Saved data entries:

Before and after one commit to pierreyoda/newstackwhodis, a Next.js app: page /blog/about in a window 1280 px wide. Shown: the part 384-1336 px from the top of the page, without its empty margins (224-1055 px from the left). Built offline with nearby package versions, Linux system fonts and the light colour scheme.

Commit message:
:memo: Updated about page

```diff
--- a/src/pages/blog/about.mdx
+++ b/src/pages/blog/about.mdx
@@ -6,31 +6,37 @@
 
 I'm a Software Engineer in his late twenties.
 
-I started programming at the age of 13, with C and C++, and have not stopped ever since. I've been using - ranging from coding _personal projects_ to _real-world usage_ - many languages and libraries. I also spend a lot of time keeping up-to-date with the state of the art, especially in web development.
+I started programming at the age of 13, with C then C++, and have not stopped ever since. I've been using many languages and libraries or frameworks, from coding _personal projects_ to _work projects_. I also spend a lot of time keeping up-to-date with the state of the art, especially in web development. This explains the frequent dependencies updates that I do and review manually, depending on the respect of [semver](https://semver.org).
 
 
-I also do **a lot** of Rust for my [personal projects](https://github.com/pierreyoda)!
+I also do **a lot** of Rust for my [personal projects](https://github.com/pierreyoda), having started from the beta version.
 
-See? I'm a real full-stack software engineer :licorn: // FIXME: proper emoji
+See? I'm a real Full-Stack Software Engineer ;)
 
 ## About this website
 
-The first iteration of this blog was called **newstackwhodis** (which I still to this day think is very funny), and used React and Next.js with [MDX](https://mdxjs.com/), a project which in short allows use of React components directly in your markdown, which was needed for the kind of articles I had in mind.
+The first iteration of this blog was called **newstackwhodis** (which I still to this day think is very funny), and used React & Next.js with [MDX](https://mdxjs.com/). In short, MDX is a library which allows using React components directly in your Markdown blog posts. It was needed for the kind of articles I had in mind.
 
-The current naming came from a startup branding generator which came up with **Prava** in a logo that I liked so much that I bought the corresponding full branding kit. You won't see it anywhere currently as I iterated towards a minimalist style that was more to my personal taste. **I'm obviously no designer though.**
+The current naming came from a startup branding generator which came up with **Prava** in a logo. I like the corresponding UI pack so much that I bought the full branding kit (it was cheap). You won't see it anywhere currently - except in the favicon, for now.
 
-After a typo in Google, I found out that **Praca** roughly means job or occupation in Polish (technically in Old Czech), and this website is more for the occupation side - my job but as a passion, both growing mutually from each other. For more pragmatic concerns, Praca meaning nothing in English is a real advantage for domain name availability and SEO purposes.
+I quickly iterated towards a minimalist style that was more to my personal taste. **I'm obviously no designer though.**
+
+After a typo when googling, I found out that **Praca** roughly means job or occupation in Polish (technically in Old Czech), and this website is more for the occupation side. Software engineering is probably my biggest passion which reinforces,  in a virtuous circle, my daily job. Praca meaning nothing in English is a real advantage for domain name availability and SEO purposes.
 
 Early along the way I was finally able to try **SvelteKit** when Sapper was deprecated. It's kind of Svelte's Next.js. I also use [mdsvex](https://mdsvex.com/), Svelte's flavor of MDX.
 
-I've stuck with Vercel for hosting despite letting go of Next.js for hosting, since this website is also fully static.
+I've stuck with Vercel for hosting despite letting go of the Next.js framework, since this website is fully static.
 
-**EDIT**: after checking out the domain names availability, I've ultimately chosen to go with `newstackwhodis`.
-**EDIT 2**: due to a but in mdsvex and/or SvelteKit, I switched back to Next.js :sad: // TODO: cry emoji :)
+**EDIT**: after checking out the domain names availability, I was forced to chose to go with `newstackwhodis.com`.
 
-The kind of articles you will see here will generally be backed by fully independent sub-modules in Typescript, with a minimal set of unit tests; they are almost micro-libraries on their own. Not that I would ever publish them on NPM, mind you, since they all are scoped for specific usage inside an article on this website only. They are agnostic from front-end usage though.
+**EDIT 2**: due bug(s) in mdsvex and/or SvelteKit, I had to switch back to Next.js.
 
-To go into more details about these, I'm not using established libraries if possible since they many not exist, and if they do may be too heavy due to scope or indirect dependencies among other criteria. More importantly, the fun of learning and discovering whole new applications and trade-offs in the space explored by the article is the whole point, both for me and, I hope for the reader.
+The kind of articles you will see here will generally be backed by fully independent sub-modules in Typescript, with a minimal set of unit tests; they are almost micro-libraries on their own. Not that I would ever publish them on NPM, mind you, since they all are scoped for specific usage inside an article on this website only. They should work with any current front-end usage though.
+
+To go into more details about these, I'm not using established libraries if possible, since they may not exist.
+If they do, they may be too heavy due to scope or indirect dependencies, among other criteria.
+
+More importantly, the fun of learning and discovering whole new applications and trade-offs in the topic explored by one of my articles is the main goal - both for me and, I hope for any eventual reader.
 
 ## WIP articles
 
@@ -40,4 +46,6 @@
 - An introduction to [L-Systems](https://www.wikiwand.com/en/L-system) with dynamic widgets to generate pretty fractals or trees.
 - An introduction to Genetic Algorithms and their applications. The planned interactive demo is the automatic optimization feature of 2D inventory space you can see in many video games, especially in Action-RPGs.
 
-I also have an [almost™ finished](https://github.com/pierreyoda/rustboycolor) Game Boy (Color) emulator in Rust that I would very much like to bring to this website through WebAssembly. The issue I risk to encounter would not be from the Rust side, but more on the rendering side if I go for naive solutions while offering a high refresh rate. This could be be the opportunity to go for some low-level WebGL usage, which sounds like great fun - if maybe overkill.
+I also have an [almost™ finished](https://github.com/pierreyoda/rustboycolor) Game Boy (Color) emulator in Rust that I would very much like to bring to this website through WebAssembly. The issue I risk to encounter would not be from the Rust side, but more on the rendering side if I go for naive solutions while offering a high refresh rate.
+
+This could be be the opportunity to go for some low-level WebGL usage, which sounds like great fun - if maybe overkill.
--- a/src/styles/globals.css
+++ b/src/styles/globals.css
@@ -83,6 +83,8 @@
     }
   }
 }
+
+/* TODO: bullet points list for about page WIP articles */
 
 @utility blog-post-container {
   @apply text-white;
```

Required action
Reproduce each record exactly as written above.

Task output
Before and after one commit to pierreyoda/newstackwhodis, a Next.js app: page /blog/about in a window 1280 px wide. Shown: the part 384-1336 px from the top of the page, without its empty margins (224-1055 px from the left). Built offline with nearby package versions, Linux system fonts and the light colour scheme.

Commit message:
:memo: Updated about page

```diff
--- a/src/pages/blog/about.mdx
+++ b/src/pages/blog/about.mdx
@@ -6,31 +6,37 @@
 
 I'm a Software Engineer in his late twenties.
 
-I started programming at the age of 13, with C and C++, and have not stopped ever since. I've been using - ranging from coding _personal projects_ to _real-world usage_ - many languages and libraries. I also spend a lot of time keeping up-to-date with the state of the art, especially in web development.
+I started programming at the age of 13, with C then C++, and have not stopped ever since. I've been using many languages and libraries or frameworks, from coding _personal projects_ to _work projects_. I also spend a lot of time keeping up-to-date with the state of the art, especially in web development. This explains the frequent dependencies updates that I do and review manually, depending on the respect of [semver](https://semver.org).
 
 
-I also do **a lot** of Rust for my [personal projects](https://github.com/pierreyoda)!
+I also do **a lot** of Rust for my [personal projects](https://github.com/pierreyoda), having started from the beta version.
 
-See? I'm a real full-stack software engineer :licorn: // FIXME: proper emoji
+See? I'm a real Full-Stack Software Engineer ;)
 
 ## About this website
 
-The first iteration of this blog was called **newstackwhodis** (which I still to this day think is very funny), and used React and Next.js with [MDX](https://mdxjs.com/), a project which in short allows use of React components directly in your markdown, which was needed for the kind of articles I had in mind.
+The first iteration of this blog was called **newstackwhodis** (which I still to this day think is very funny), and used React & Next.js with [MDX](https://mdxjs.com/). In short, MDX is a library which allows using React components directly in your Markdown blog posts. It was needed for the kind of articles I had in mind.
 
-The current naming came from a startup branding generator which came up with **Prava** in a logo that I liked so much that I bought the corresponding full branding kit. You won't see it anywhere currently as I iterated towards a minimalist style that was more to my personal taste. **I'm obviously no designer though.**
+The current naming came from a startup branding generator which came up with **Prava** in a logo. I like the corresponding UI pack so much that I bought the full branding kit (it was cheap). You won't see it anywhere currently - except in the favicon, for now.
 
-After a typo in Google, I found out that **Praca** roughly means job or occupation in Polish (technically in Old Czech), and this website is more for the occupation side - my job but as a passion, both growing mutually from each other. For more pragmatic concerns, Praca meaning nothing in English is a real advantage for domain name availability and SEO purposes.
+I quickly iterated towards a minimalist style that was more to my personal taste. **I'm obviously no designer though.**
+
+After a typo when googling, I found out that **Praca** roughly means job or occupation in Polish (technically in Old Czech), and this website is more for the occupation side. Software engineering is probably my biggest passion which reinforces,  in a virtuous circle, my daily job. Praca meaning nothing in English is a real advantage for domain name availability and SEO purposes.
 
 Early along the way I was finally able to try **SvelteKit** when Sapper was deprecated. It's kind of Svelte's Next.js. I also use [mdsvex](https://mdsvex.com/), Svelte's flavor of MDX.
 
-I've stuck with Vercel for hosting despite letting go of Next.js for hosting, since this website is also fully static.
+I've stuck with Vercel for hosting despite letting go of the Next.js framework, since this website is fully static.
 
-**EDIT**: after checking out the domain names availability, I've ultimately chosen to go with `newstackwhodis`.
-**EDIT 2**: due to a but in mdsvex and/or SvelteKit, I switched back to Next.js :sad: // TODO: cry emoji :)
+**EDIT**: after checking out the domain names availability, I was forced to chose to go with `newstackwhodis.com`.
 
-The kind of articles you will see here will generally be backed by fully independent sub-modules in Typescript, with a minimal set of unit tests; they are almost micro-libraries on their own. Not that I would ever publish them on NPM, mind you, since they all are scoped for specific usage inside an article on this website only. They are agnostic from front-end usage though.
+**EDIT 2**: due bug(s) in mdsvex and/or SvelteKit, I had to switch back to Next.js.
 
-To go into more details about these, I'm not using established libraries if possible since they many not exist, and if they do may be too heavy due to scope or indirect dependencies among other criteria. More importantly, the fun of learning and discovering whole new applications and trade-offs in the space explored by the article is the whole point, both for me and, I hope for the reader.
+The kind of articles you will see here will generally be backed by fully independent sub-modules in Typescript, with a minimal set of unit tests; they are almost micro-libraries on their own. Not that I would ever publish them on NPM, mind you, since they all are scoped for specific usage inside an article on this website only. They should work with any current front-end usage though.
+
+To go into more details about these, I'm not using established libraries if possible, since they may not exist.
+If they do, they may be too heavy due to scope or indirect dependencies, among other criteria.
+
+More importantly, the fun of learning and discovering whole new applications and trade-offs in the topic explored by one of my articles is the main goal - both for me and, I hope for any eventual reader.
 
 ## WIP articles
 
@@ -40,4 +46,6 @@
 - An introduction to [L-Systems](https://www.wikiwand.com/en/L-system) with dynamic widgets to generate pretty fractals or trees.
 - An introduction to Genetic Algorithms and their applications. The planned interactive demo is the automatic optimization feature of 2D inventory space you can see in many video games, especially in Action-RPGs.
 
-I also have an [almost™ finished](https://github.com/pierreyoda/rustboycolor) Game Boy (Color) emulator in Rust that I would very much like to bring to this website through WebAssembly. The issue I risk to encounter would not be from the Rust side, but more on the rendering side if I go for naive solutions while offering a high refresh rate. This could be be the opportunity to go for some low-level WebGL usage, which sounds like great fun - if maybe overkill.
+I also have an [almost™ finished](https://github.com/pierreyoda/rustboycolor) Game Boy (Color) emulator in Rust that I would very much like to bring to this website through WebAssembly. The issue I risk to encounter would not be from the Rust side, but more on the rendering side if I go for naive solutions while offering a high refresh rate.
+
+This could be be the opportunity to go for some low-level WebGL usage, which sounds like great fun - if maybe overkill.
--- a/src/styles/globals.css
+++ b/src/styles/globals.css
@@ -83,6 +83,8 @@
     }
   }
 }
+
+/* TODO: bullet points list for about page WIP articles */
 
 @utility blog-post-container {
   @apply text-white;
```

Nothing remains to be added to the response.